-- Opening Marker --

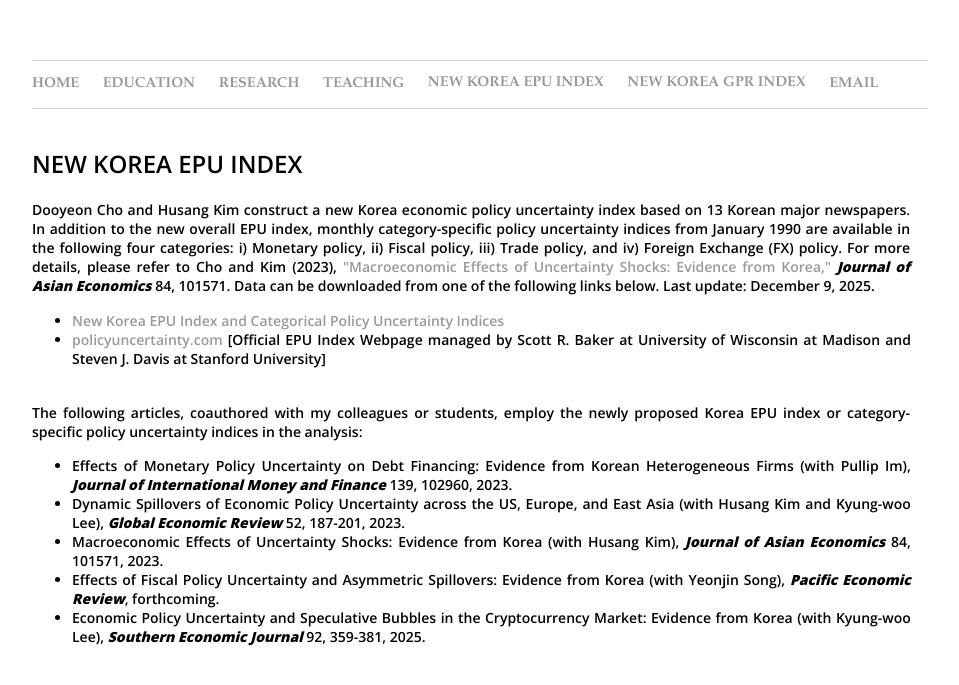
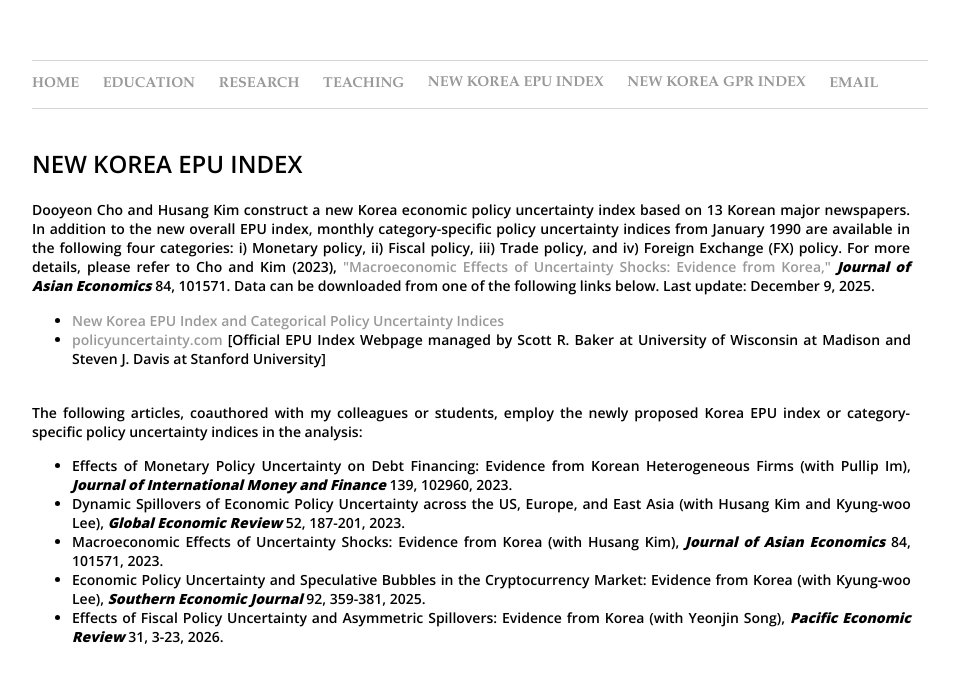
Before and after one commit to dooyeoncho/dooyeoncho.github.io, a Jekyll site: the page built from pages/new_korean_epu_index.html, in a window 1280 px wide. Shown: the top 685 px of the page, without its empty margins (160-1119 px from the left). Built offline with Jekyll 4.4.1, drawn with Linux system fonts in a browser that asks for light colours.

Commit message:
Update new_korean_epu_index.html

```diff
--- a/pages/new_korean_epu_index.html
+++ b/pages/new_korean_epu_index.html
@@ -61,8 +61,8 @@ span.highlight-title {
 			<span class="highlight-title"><li>Effects of Monetary Policy Uncertainty on Debt Financing: Evidence from Korean Heterogeneous Firms (with Pullip Im), <em property="italic"><b>Journal of International Money and Finance</b></em> 139, 102960, 2023.</li></span>  &nbsp;
 			<span class="highlight-title"><li>Dynamic Spillovers of Economic Policy Uncertainty across the US, Europe, and East Asia (with Husang Kim and Kyung-woo Lee), <em property="italic"><b>Global Economic Review</b></em> 52, 187-201, 2023.</li></span>  &nbsp;
 			<span class="highlight-title"><li>Macroeconomic Effects of Uncertainty Shocks: Evidence from Korea (with Husang Kim), <em property="italic"><b>Journal of Asian Economics</b></em> 84, 101571, 2023.</li></span> &nbsp;
-            <span class="highlight-title"><li>Effects of Fiscal Policy Uncertainty and Asymmetric Spillovers: Evidence from Korea (with Yeonjin Song), <em property="italic"><b>Pacific Economic Review</b></em>, forthcoming.</li></span> &nbsp;
-			<span class="highlight-title"><li>Economic Policy Uncertainty and Speculative Bubbles in the Cryptocurrency Market: Evidence from Korea (with Kyung-woo Lee), <em property="italic"><b>Southern Economic Journal</b></em> 92, 359-381, 2025.</li></span>
+			<span class="highlight-title"><li>Economic Policy Uncertainty and Speculative Bubbles in the Cryptocurrency Market: Evidence from Korea (with Kyung-woo Lee), <em property="italic"><b>Southern Economic Journal</b></em> 92, 359-381, 2025.</li></span>  &nbsp;
+			<span class="highlight-title"><li>Effects of Fiscal Policy Uncertainty and Asymmetric Spillovers: Evidence from Korea (with Yeonjin Song), <em property="italic"><b>Pacific Economic Review</b></em> 31, 3-23, 2026.</li></span>
                 </ul>
 
 </div>&nbsp;&nbsp;&nbsp;&nbsp;
```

-- Closing Marker --

— Problem —
Within the entries above, find every line where the string "html" occurs, and copy it.

— The completed task —
Before and after one commit to dooyeoncho/dooyeoncho.github.io, a Jekyll site: the page built from pages/new_korean_epu_index.html, in a window 1280 px wide. Shown: the top 685 px of the page, without its empty margins (160-1119 px from the left). Built offline with Jekyll 4.4.1, drawn with Linux system fonts in a browser that asks for light colours.
Update new_korean_epu_index.html
--- a/pages/new_korean_epu_index.html
+++ b/pages/new_korean_epu_index.html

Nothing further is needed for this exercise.